Mom and I have a running joke...
that concerns her mom, my Grandma Lawson. I remember Mom getting her first Teflon skillet, a Christmas present from my dad. Well, really what I remember is my grandmother’s comment about Mom getting her first Teflon skillet.
Mom was so proud, but Grandma Lawson had other opinions, “I don’t want no newfangled Teflon skillet,” she said.
Anything we don’t understand is a “newfangled Teflon skillet.” So, explaining TrueSight and AI to my mom is a little like trying to explain to my grandmother the benefits of a nonstick skillet. Mom’s background in performance and availability management (none) and AI (she’s seen a few movies but didn’t understand Blade Runner or Terminator) are a problem.
So, I asked her, “what would a brain in a box mean in helping with all your problems? Just a box that when you have a question, you simply ask.”
Rather than pouring through the noise, sifting through huge amounts of data, trying to find relevance, organizations could do the same thing leveraging TrueSight as their own “brain in a box.” TrueSight can analyze data and key metrics to find trends and anomalies. But more importantly, it can understand which are meaningful, relevant to your business, and deserve your attention.
TrueSight ingests infrastructure and machine events, network traffic metrics, business metrics or social media activity, any meaningful data event stream. These streams are presented as time series views. They are enhanced with machine learning and analytics that show leading, lagging or otherwise related indicators of all significant events.
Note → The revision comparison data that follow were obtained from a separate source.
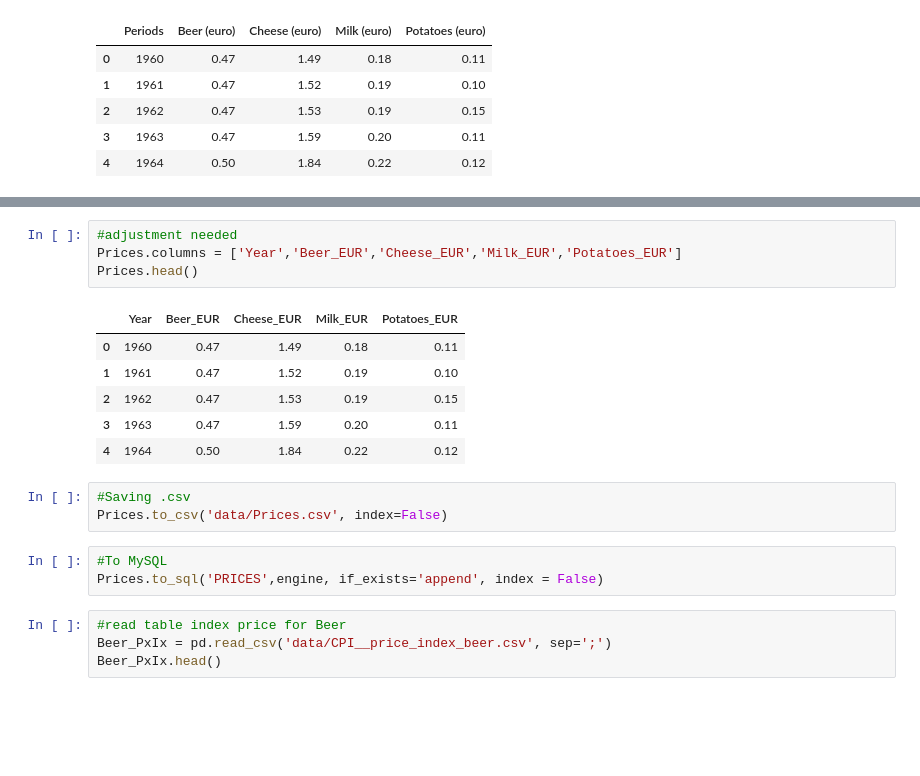
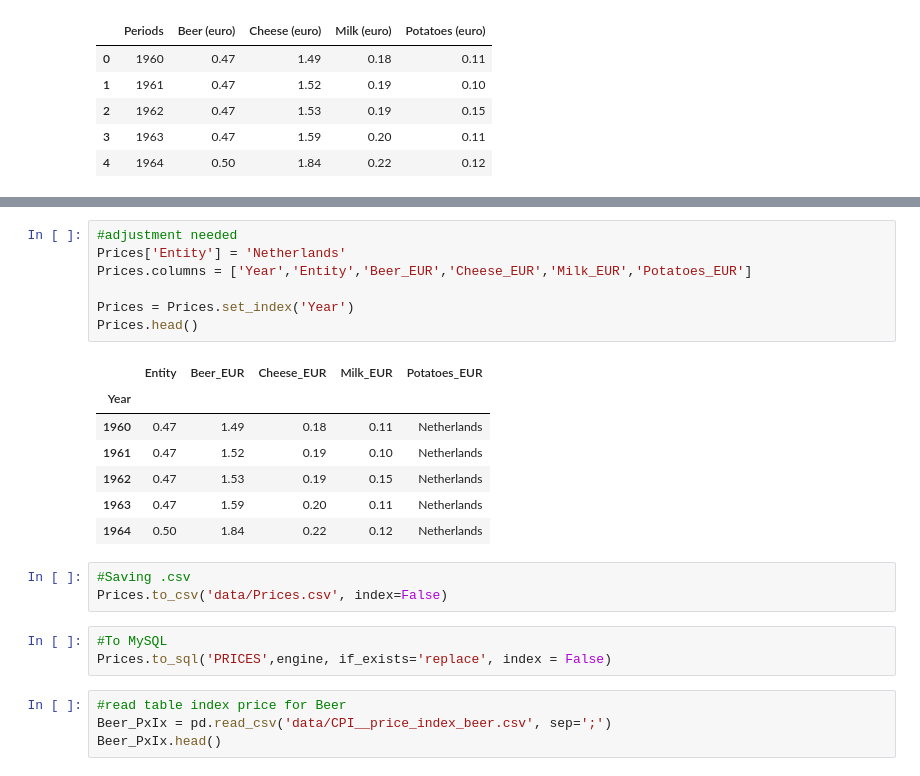
Before and after one commit to AjiacoVic/StoryTelling_project, a Jupyter notebook: BEER Data Cleaning.ipynb, the cells around one changed output, grey strips where cells are left out. Saved outputs shown, nothing was run; the diff lists cells and outputs as text; blank space fills up the shorter version.

```diff
--- a/BEER Data Cleaning.ipynb
+++ b/BEER Data Cleaning.ipynb
@@ -427,21 +417,25 @@ Potatoes_EUR    0
 dtype: int64
 # %%
 #adjustment needed
-Prices.columns = ['Year','Beer_EUR','Cheese_EUR','Milk_EUR','Potatoes_EUR']
+Prices['Entity'] = 'Netherlands'
+Prices.columns = ['Year','Entity','Beer_EUR','Cheese_EUR','Milk_EUR','Potatoes_EUR']
+
+Prices = Prices.set_index('Year')
 Prices.head()
 # %% [output]
-|  | Year | Beer_EUR | Cheese_EUR | Milk_EUR | Potatoes_EUR |
-| 0 | 1960 | 0.47 | 1.49 | 0.18 | 0.11 |
-| 1 | 1961 | 0.47 | 1.52 | 0.19 | 0.10 |
-| 2 | 1962 | 0.47 | 1.53 | 0.19 | 0.15 |
-| 3 | 1963 | 0.47 | 1.59 | 0.20 | 0.11 |
-| 4 | 1964 | 0.50 | 1.84 | 0.22 | 0.12 |
+|  | Entity | Beer_EUR | Cheese_EUR | Milk_EUR | Potatoes_EUR |
+| Year |  |  |  |  |  |
+| 1960 | 0.47 | 1.49 | 0.18 | 0.11 | Netherlands |
+| 1961 | 0.47 | 1.52 | 0.19 | 0.10 | Netherlands |
+| 1962 | 0.47 | 1.53 | 0.19 | 0.15 | Netherlands |
+| 1963 | 0.47 | 1.59 | 0.20 | 0.11 | Netherlands |
+| 1964 | 0.50 | 1.84 | 0.22 | 0.12 | Netherlands |
 # %%
 #Saving .csv
 Prices.to_csv('data/Prices.csv', index=False)
 # %%
 #To MySQL
-Prices.to_sql('PRICES',engine, if_exists='append', index = False)
+Prices.to_sql('PRICES',engine, if_exists='replace', index = False)
 # %%
 #read table index price for Beer
 Beer_PxIx = pd.read_csv('data/CPI__price_index_beer.csv', sep=';')
```
Also changed, not shown: parts of 46 cells of this notebook, 1 other file.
By ingesting your data streams, TrueSight learns how your organization behaves. It can even ingest historical data from your legacy systems to better understand what is normal and what isn’t; what’s significant and what isn’t from day one. TrueSight can understand how Monday morning “loads up” your IT resources but then levels out later that day for the remainder of the week. TrueSight can understand how the final week of each month differs from the others, or how December is different from May. It can show how this August differs from last August. Understanding these “patterns” leads to fewer “false positive” event notifications. Immediate cost savings are realized by understanding and responding to only those events that warrant your attention.
TrueSight doesn’t just understand the past. It can provide baseline forecasts so that you can project the future for capacity, availability, technology migration or business planning. In this way, it truly becomes a “brain in a box.” You can understand what happened, is happening and what the future will look like.
So, could organizations arrive at the same insights, solve the same issues without machine learning and analytics? That’s a little like asking if I could cook scrambled eggs in a cast iron skillet like Grandma Lawson’s. In both cases, the answer is yes, but it will take considerable effort, experience and time to get there with questionable results.